OldSchool said he's having fresh cut corn. Wish I could have that in Wisconsin in November!

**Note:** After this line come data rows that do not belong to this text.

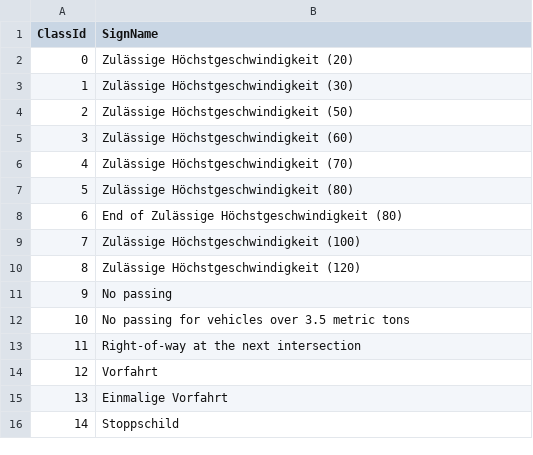
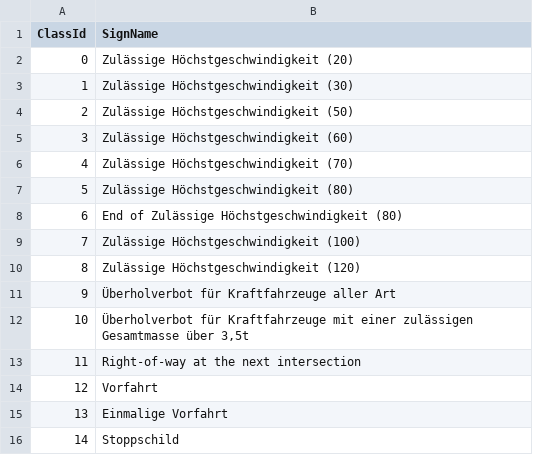
Before and after one commit to dippel-perk/informaticup, a CSV file: road_sign_names.csv, drawn as a sheet; only a part is shown; the diff covers the shown part only.

Commit message:
road sign translations

```diff
--- a/road_sign_names.csv
+++ b/road_sign_names.csv
@@ -10,4 +10,4 @@ ClassId,SignName
 8,Zulässige Höchstgeschwindigkeit (120)
-9,No passing
-10,No passing for vehicles over 3.5 metric tons
+9,Überholverbot für Kraftfahrzeuge aller Art
+10,"Überholverbot für Kraftfahrzeuge mit einer zulässigen Gesamtmasse über 3,5t"
 11,Right-of-way at the next intersection
```
Also changed, not shown: 17 edited cells elsewhere in this file, 2 other files.
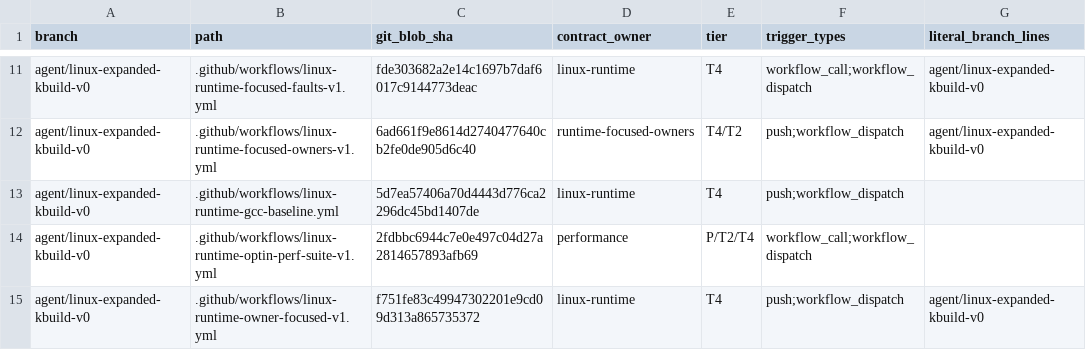
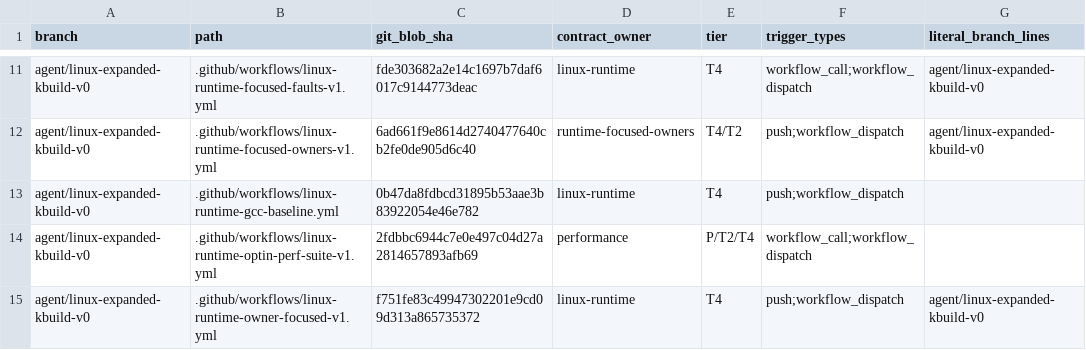
Before and after one commit to yituanxing/minic-toolchain, a TSV file: docs/ci/active-workflow-inventory-2026-10-09.tsv, drawn as a sheet; only a part is shown, gaps mark what is left out; the diff names each change by its address in the sheet, - before the commit and + after, or states it on an @@ line.

```diff
--- a/docs/ci/active-workflow-inventory-2026-10-09.tsv
+++ b/docs/ci/active-workflow-inventory-2026-10-09.tsv
-C13 (git_blob_sha): 5d7ea57406a70d4443d776ca2296dc45bd1407de
+C13 (git_blob_sha): 0b47da8fdbcd31895b53aae3b83922054e46e782
```
Also changed, not shown: 1 other file.
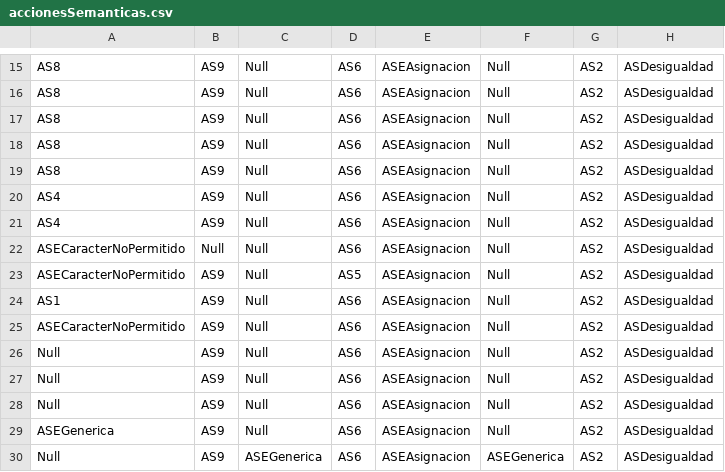
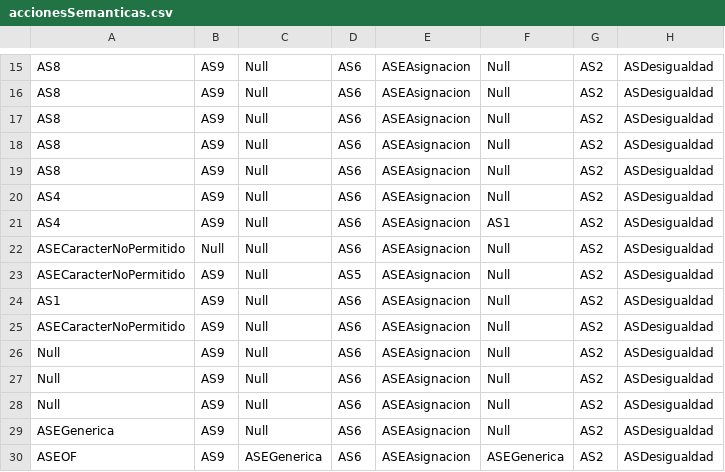
Before and after one commit to nicolasdartayeta/Compilador_java_grupo_21, a CSV file: src/compilador/lexer/accionesSemanticas.csv, drawn as a sheet; only a part is shown, gaps mark what is left out; the diff names each change by its address in the sheet, - before the commit and + after, or states it on an @@ line.

```diff
--- a/src/compilador/lexer/accionesSemanticas.csv
+++ b/src/compilador/lexer/accionesSemanticas.csv
-F21: Null
+F21: AS1
-A30: Null
+A30: ASEOF
```
Also changed, not shown: src/compilador/lexer/matrizTransicion.csv, 16 other files.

We're going to be with DH's family at a cousin's home. She's ordering the turkey in from her country club (she's definitely a senior citizen) and providing a couple of sides. I've been detailed to bring two of the four pies (pumpkin and lemon) and others are bringing wine, etc.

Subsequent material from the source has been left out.